I am pleased to join you this morning in Abingdon as construction begins on two federally funded improvements to Washington County's public water infrastructure that are expected to meet the County's water needs for the next 40 years.
Today construction begins on a federally funded expansion of Washington County's water treatment plant, located on the Middle Fork of the Holston River, which will triple its size. Construction also begins on a new water storage facility, which will serve as the receiving tank for the expanded water treatment plant and as the primary water storage facility for the 20,000 residents and businesses that rely on Washington County's public water service.
Adequate and reliable public water systems are essential to maintaining the high quality of life in Southwest Virginia as well as to achieving our economic development goals for the region. For these reasons, working with our area's leaders to expand our water and wastewater infrastructure is one of my highest priorities.
I have been actively working with the Washington County Service Authority to secure the federal funds necessary to improve the County's public water infrastructure and provide services to more homes and businesses. Washington County has been experiencing residential and economic growth in recent years, and as a result, the demand for public water services in the County is outpacing the water treatment plant's capacity. In addition, the County's primary water storage facility is in need of repair and is inadequate in size to meet the County's water storage needs.
To address this problem, at my urging, the U.S. Department of Agriculture, through its Rural Development Agency, has provided a low-interest federal loan of $26 million to the Washington County Service Authority to nearly triple the size of the water treatment plant. This amount represents the entire project cost.
In addition, the Rural Development Agency has provided a low-interest federal loan of $5 million to the Service Authority for the construction of a new water storage facility, which when completed will serve as the receiving tank for the water treatment plant. The $5 million in federal funding will cover the entire cost of construction of the water storage tank.

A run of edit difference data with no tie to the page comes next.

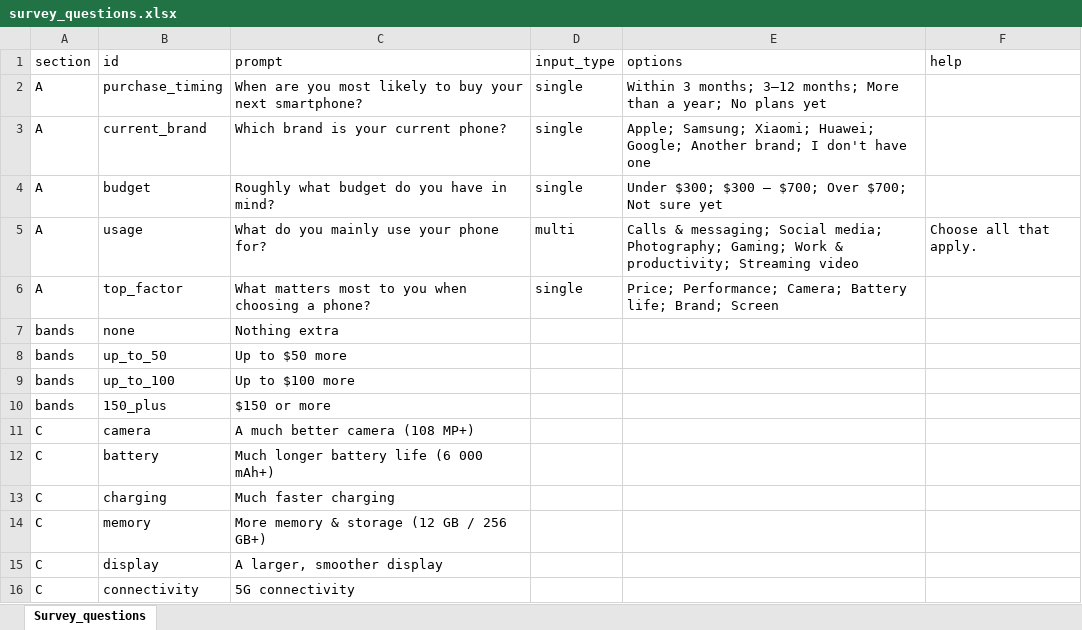
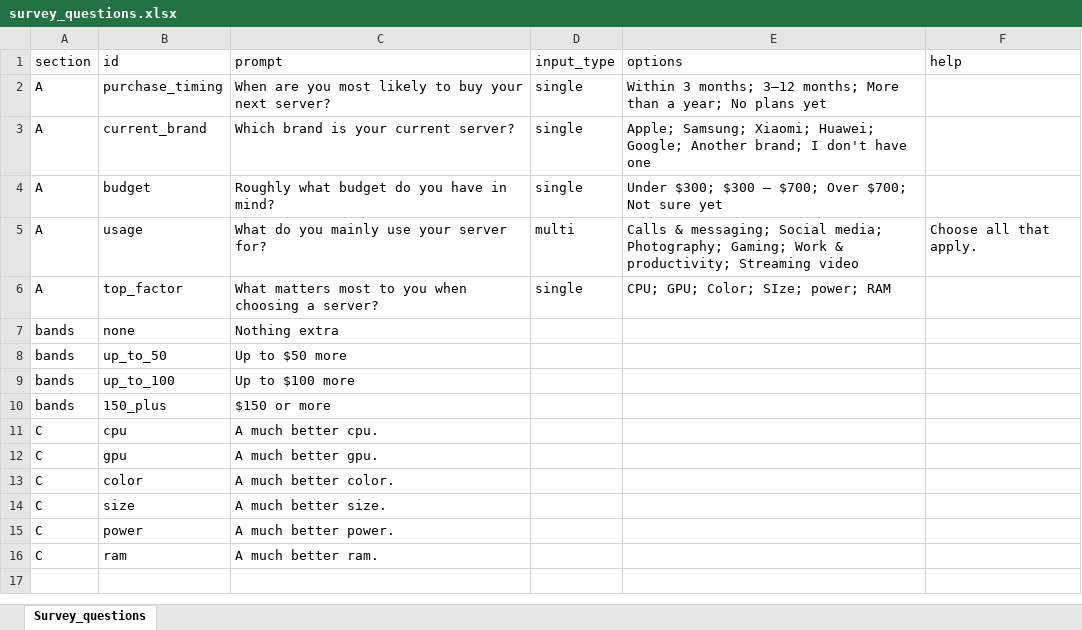
Before and after one commit to NAS-90/Conjoint-Analysis, an Excel workbook: survey_questions.xlsx, sheet Survey_questions, drawn as a sheet; values as stored, in another font and other column widths than the file's, no borders; removed rows and columns are numbered as before the commit, all else as after; the diff names each change by its address in the sheet, - before the commit and + after, or states it on an @@ line.

```diff
--- a/survey_questions.xlsx (sheet Survey_questions)
+++ b/survey_questions.xlsx (sheet Survey_questions)
-C2 (prompt): …your next smartphone?
+C2 (prompt): …your next server?
-C3 (prompt): Which brand is your current phone?
+C3 (prompt): Which brand is your current server?
-C5 (prompt): What do you mainly use your phone for?
+C5 (prompt): What do you mainly use your server for?
-C6 (prompt): …choosing a phone?
+C6 (prompt): …choosing a server?
-E6 (options): Price; Performance; Camera; Battery life; Brand; Screen
+E6 (options): CPU; GPU; Color; SIze; power; RAM
+row 11: C | cpu | A much better cpu.
+row 12: C | gpu | A much better gpu.
+row 13: C | color | A much better color.
+row 14: C | size | A much better size.
+row 15: C | power | A much better power.
-B16 (id): camera
+B16 (id): ram
-C16 (prompt): A much better camera (108 MP+)
+C16 (prompt): A much better ram.
-row 12: C | battery | Much longer battery life (6 000 mAh+)
-row 13: C | charging | Much faster charging
-row 14: C | memory | More memory & storage (12 GB / 256 GB+)
-row 15: C | display | A larger, smoother display
-row 16: C | connectivity | 5G connectivity
```
Also changed, not shown: 7 other files.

With the benefit of the federal funds, Washington County's water treatment plant on the Middle Fork of the Holston River will undergo two phases of improvements that will nearly triple its size. The first phase will increase the plant's treatment capacity from 4.6 million gallons per day to 6.6 million gallons per day. The first phase will also include the construction of a new pumping station and a new filter. It is expected that construction will be completed on this phase in one year.
After completion of the first phase of construction, the second phase will commence, which will expand the plant's capacity to 12 million gallons per day. Additionally, as part of the second phase, a new raw water intake will be installed on the South Fork of the Holston. Four new filters will be added, and a building for laboratory, chemical work and office space will be constructed. Construction on the second phase of the expansion is expected to be completed in two years.
With the $5 million in additional federal funds, a new 4 million gallon water storage tank will be constructed to serve as the water treatment plant's receiving tank and the County's primary water storage facility. As part of the project, 4,000 feet of 24 inch water lines will also be installed. Construction on the new storage facility is scheduled to be completed in 9 months.
The expanded water treatment plant along with the new water storage facility are expected to serve the County's water needs for the next 40 years, providing new public water services to as many as 1,300 homes in the areas of Washington County surrounding the Towns of Abingdon, Damascus, Glade Spring as well as the communities of Meadowview and Emory. In addition, the new public water infrastructure will make future commercial and industrial growth possible in the County.
I would like to take this opportunity to recognize a number of individuals whose efforts have been vital to advancing Washington County's public water infrastructure improvements on which construction begins today.
I would like to thank Travis Jackson, Area Director for the Rural Development Agency, and his excellent staff for their outstanding work to help Washington County secure the USDA funds for this project.
I also want to thank the Chair of the Washington County Service Authority, Gerald Cole, the Authority's Vice Chair, Joe Chase, and the other members of its Board of Commissioners for their leadership and foresight in meeting the County's water infrastructure needs.
I want to thank Robbie Cornett, the Service Authority's General Manager, and the other excellent staff members of the Authority for their efforts on behalf of this project.
Dulcie Mumpower, Chair of the Washington County Board of Supervisors, and the other members of the Board deserve our thanks today for their continued efforts on behalf of Washington county residents.
Finally, I would like to thank Derek Lyall, my Project Manager, for his continued work in support of water projects throughout the Ninth Congressional District.
The construction which begins today represents a significant step forward in our ongoing efforts to expand our region's water and wastewater infrastructure. I would like to thank everyone here for the cooperation and successful work toward the construction of the water treatment plant expansion and new water storage facility.